Recently, that reality was underscored in
another unexpected event that refocused Walter’s vision. Five years ago, Walter and Barbara bought a house near Wilmington, North Carolina, where their oldest son lives. When the time comes, they plan to retire there. In preparation for that change, Barbara had already moved into the house and started building a life there: she had joined a Bible study group, a Mahjong club, and a quilting club, and she was building friendships with neighbors. For his part, Walter was spending four days a week at the new house, working from that location on Fridays and Mondays. It was an exciting transition toward a new phase in life.

“And then Hurricane Florence hit,” Walter explains. “It sat over Wilmington for a couple of days, and the northern rain bands fell all along the Cape Fear River, which is about a mile from our house. And we didn’t have flood insurance. No one in the neighborhood did, because the river is a mile away.”

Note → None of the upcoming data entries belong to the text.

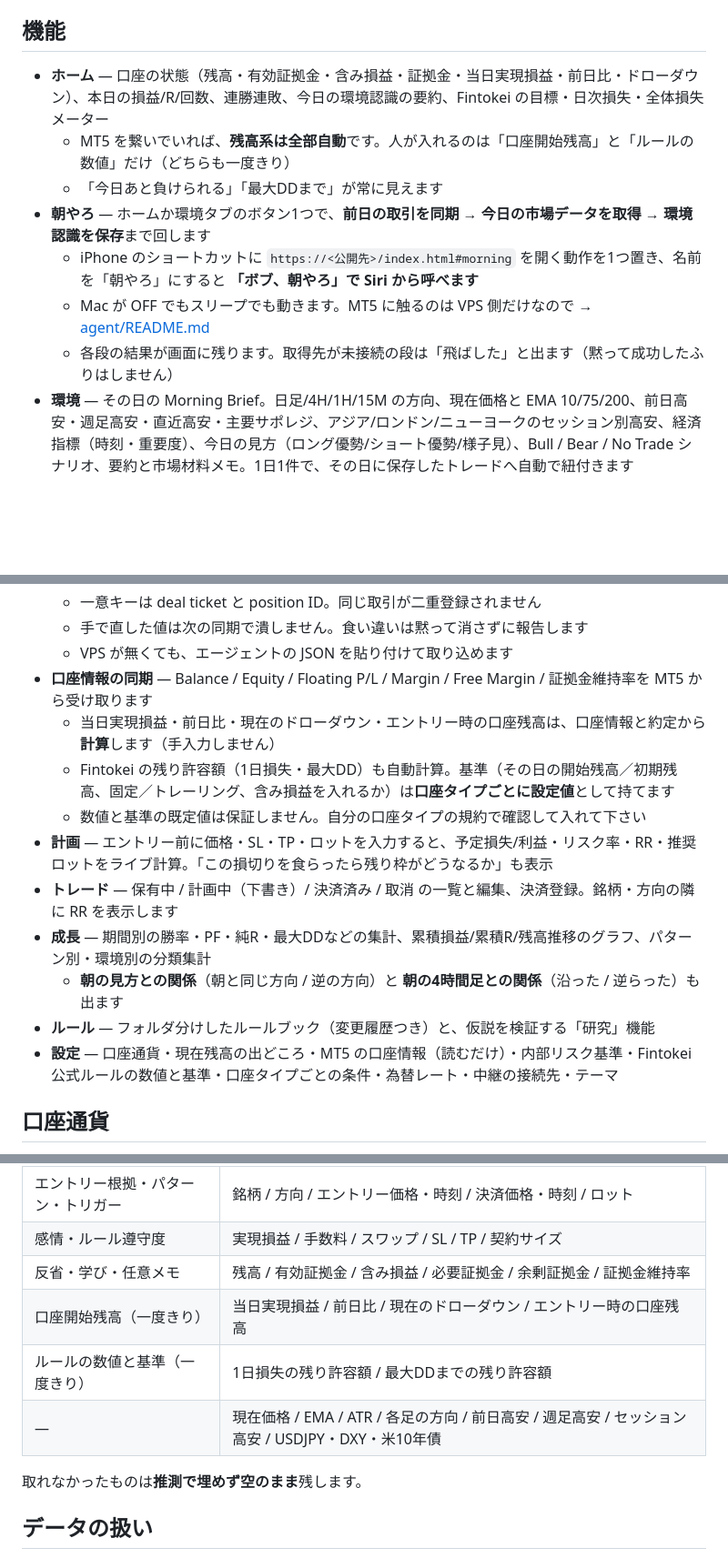
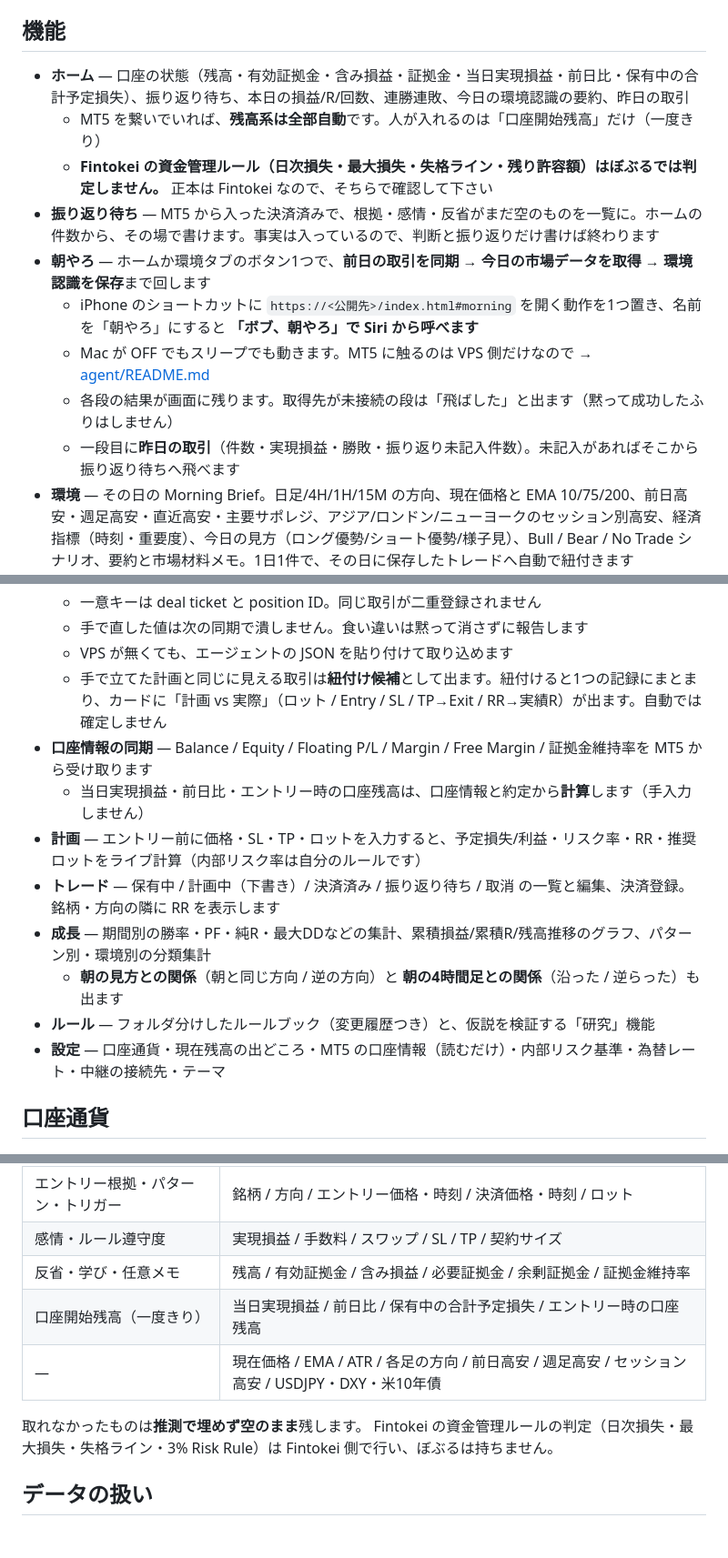
Before and after one commit to hoshi2/bobru, a Markdown page: README.md, 3 parts joined by grey strips. Shown at 91% size. Rendered like a GitHub page; blank space fills up the shorter version.

```diff
--- a/README.md
+++ b/README.md
@@ -5,13 +5,15 @@
 
 ## 機能
 
-- **ホーム** — 口座の状態（残高・有効証拠金・含み損益・証拠金・当日実現損益・前日比・ドローダウン）、本日の損益/R/回数、連勝連敗、今日の環境認識の要約、Fintokei の目標・日次損失・全体損失メーター
-  - MT5 を繋いでいれば、**残高系は全部自動**です。人が入れるのは「口座開始残高」と「ルールの数値」だけ（どちらも一度きり）
-  - 「今日あと負けられる」「最大DDまで」が常に見えます
+- **ホーム** — 口座の状態（残高・有効証拠金・含み損益・証拠金・当日実現損益・前日比・保有中の合計予定損失）、振り返り待ち、本日の損益/R/回数、連勝連敗、今日の環境認識の要約、昨日の取引
+  - MT5 を繋いでいれば、**残高系は全部自動**です。人が入れるのは「口座開始残高」だけ（一度きり）
+  - **Fintokei の資金管理ルール（日次損失・最大損失・失格ライン・残り許容額）はぼぶるでは判定しません。** 正本は Fintokei なので、そちらで確認して下さい
+- **振り返り待ち** — MT5 から入った決済済みで、根拠・感情・反省がまだ空のものを一覧に。ホームの件数から、その場で書けます。事実は入っているので、判断と振り返りだけ書けば終わります
 - **朝やろ** — ホームか環境タブのボタン1つで、**前日の取引を同期 → 今日の市場データを取得 → 環境認識を保存**まで回します
   - iPhone のショートカットに `https://<公開先>/index.html#morning` を開く動作を1つ置き、名前を「朝やろ」にすると **「ボブ、朝やろ」で Siri から呼べます**
   - Mac が OFF でもスリープでも動きます。MT5 に触るのは VPS 側だけなので → [agent/README.md](agent/README.md)
   - 各段の結果が画面に残ります。取得先が未接続の段は「飛ばした」と出ます（黙って成功したふりはしません）
+  - 一段目に**昨日の取引**（件数・実現損益・勝敗・振り返り未記入件数）。未記入があればそこから振り返り待ちへ飛べます
 - **環境** — その日の Morning Brief。日足/4H/1H/15M の方向、現在価格と EMA 10/75/200、前日高安・週足高安・直近高安・主要サポレジ、アジア/ロンドン/ニューヨークのセッション別高安、経済指標（時刻・重要度）、今日の見方（ロング優勢/ショート優勢/様子見）、Bull / Bear / No Trade シナリオ、要約と市場材料メモ。1日1件で、その日に保存したトレードへ自動で紐付きます
   - **朝分析** ボタンで市場データを取り込めます。取り込んだ内容は編集してから保存します
   - 取得先は「未接続」（手入力）・「中継（OHLC）」・「デモ」。差し替え口は `marketDataProvider` にまとめてあります → [docs/phase1-morning-analysis.md](docs/phase1-morning-analysis.md)
@@ -23,16 +25,15 @@
   - 一意キーは deal ticket と position ID。同じ取引が二重登録されません
   - 手で直した値は次の同期で潰しません。食い違いは黙って消さずに報告します
   - VPS が無くても、エージェントの JSON を貼り付けて取り込めます
+  - 手で立てた計画と同じに見える取引は**紐付け候補**として出ます。紐付けると1つの記録にまとまり、カードに「計画 vs 実際」（ロット / Entry / SL / TP→Exit / RR→実績R）が出ます。自動では確定しません
 - **口座情報の同期** — Balance / Equity / Floating P/L / Margin / Free Margin / 証拠金維持率を MT5 から受け取ります
-  - 当日実現損益・前日比・現在のドローダウン・エントリー時の口座残高は、口座情報と約定から**計算**します（手入力しません）
-  - Fintokei の残り許容額（1日損失・最大DD）も自動計算。基準（その日の開始残高／初期残高、固定／トレーリング、含み損益を入れるか）は**口座タイプごとに設定値**として持てます
-  - 数値と基準の既定値は保証しません。自分の口座タイプの規約で確認して入れて下さい
-- **計画** — エントリー前に価格・SL・TP・ロットを入力すると、予定損失/利益・リスク率・RR・推奨ロットをライブ計算。「この損切りを食らったら残り枠がどうなるか」も表示
-- **トレード** — 保有中 / 計画中（下書き）/ 決済済み / 取消 の一覧と編集、決済登録。銘柄・方向の隣に RR を表示します
+  - 当日実現損益・前日比・エントリー時の口座残高は、口座情報と約定から**計算**します（手入力しません）
+- **計画** — エントリー前に価格・SL・TP・ロットを入力すると、予定損失/利益・リスク率・RR・推奨ロットをライブ計算（内部リスク率は自分のルールです）
+- **トレード** — 保有中 / 計画中（下書き）/ 決済済み / 振り返り待ち / 取消 の一覧と編集、決済登録。銘柄・方向の隣に RR を表示します
 - **成長** — 期間別の勝率・PF・純R・最大DDなどの集計、累積損益/累積R/残高推移のグラフ、パターン別・環境別の分類集計
   - **朝の見方との関係**（朝と同じ方向 / 逆の方向）と **朝の4時間足との関係**（沿った / 逆らった）も出ます
 - **ルール** — フォルダ分けしたルールブック（変更履歴つき）と、仮説を検証する「研究」機能
-- **設定** — 口座通貨・現在残高の出どころ・MT5 の口座情報（読むだけ）・内部リスク基準・Fintokei公式ルールの数値と基準・口座タイプごとの条件・為替レート・中継の接続先・テーマ
+- **設定** — 口座通貨・現在残高の出どころ・MT5 の口座情報（読むだけ）・内部リスク基準・為替レート・中継の接続先・テーマ
 
 ## 口座通貨
 
@@ -69,11 +70,11 @@ USDJPY を自動取得して、予定損失・予定利益・リスク率・推
 | エントリー根拠・パターン・トリガー | 銘柄 / 方向 / エントリー価格・時刻 / 決済価格・時刻 / ロット |
 | 感情・ルール遵守度 | 実現損益 / 手数料 / スワップ / SL / TP / 契約サイズ |
 | 反省・学び・任意メモ | 残高 / 有効証拠金 / 含み損益 / 必要証拠金 / 余剰証拠金 / 証拠金維持率 |
-| 口座開始残高（一度きり） | 当日実現損益 / 前日比 / 現在のドローダウン / エントリー時の口座残高 |
-| ルールの数値と基準（一度きり） | 1日損失の残り許容額 / 最大DDまでの残り許容額 |
+| 口座開始残高（一度きり） | 当日実現損益 / 前日比 / 保有中の合計予定損失 / エントリー時の口座残高 |
 | — | 現在価格 / EMA / ATR / 各足の方向 / 前日高安 / 週足高安 / セッション高安 / USDJPY・DXY・米10年債 |
 
 取れなかったものは**推測で埋めず空のまま**残します。
+Fintokei の資金管理ルールの判定（日次損失・最大損失・失格ライン・3% Risk Rule）は Fintokei 側で行い、ぼぶるは持ちません。
 
 ## データの扱い
 
```
Also changed, not shown: docs/phase2-morning-auto.md (+45 -30 lines).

Under normal circumstances, a mile would constitute plenty of buffer space between one’s home and any flooding that may transgress a river’s banks, but Florence dropped 23 inches of rain on the Wilmington area in two days, filling Walter’s house with water from floor to ceiling.

“I’m a person who thrives in chaos,” Walter says. “During tax season, for example, I love having fifty returns that have to be reviewed in the next two days — that sort of stuff gets me going — but I went down there and I just froze. Because there was nothing I could do to make it better.

“I’m still working through what all this means. Spiritually, we understand: things on this earth are fleeting — I didn’t really need the flood to convince me of that. Or maybe I did, because, you know, it’s almost like you’re trying to create your little heaven on earth.”

Everything had to be dragged out of that little heaven and trashed.

“I had bought this really nice golf cart,” Walter says, “and it was parked in the garage, which filled with water to the roof — completely destroyed. And as they’re dragging that golf cart out to haul it to the dump along with everything else — and I mean everything on the first floor of the house; we had to tear it down to the studs — I suddenly remembered that there were a dozen new golf balls in the glove compartment, so I said ‘Wait, wait!’ And I ran over and pulled those golf balls out,” Walter recalls. “Like all of a sudden that was going to make the difference.”

For Walter, the real difference made by that event has nothing to do with golf, or houses, or flood insurance. The real difference is a better sense of what makes heaven on earth: caring about other people, especially his wife. “For her it was like the Bible — before the flood and after the flood,” Walter says. “I was still living in Maryland most of the time, but her whole life was down there. And it was wrapped up in the lives of all her friends, most of whom were devastated. And she has great concern for other people — that’s just who she is. So since then I’ve realized that she needs a different kind of care from me. And I’m glad to be able to give it.”

Walter and Barbara have decided to rebuild instead of selling, as most of their neighbors were forced to do. “It’s probably not the best financial move, but that’s all right,” Walter says. “Our son’s there, and that’s where we want to be, so we’ll start over. We feel blessed to be able to do that.”

Walter’s advice to young people is simple: treat every day as a learning opportunity. “Always go to work wondering what new situation you’re going to encounter today,” Walter suggests.

“That’s what makes your career exciting.” Your career and your life.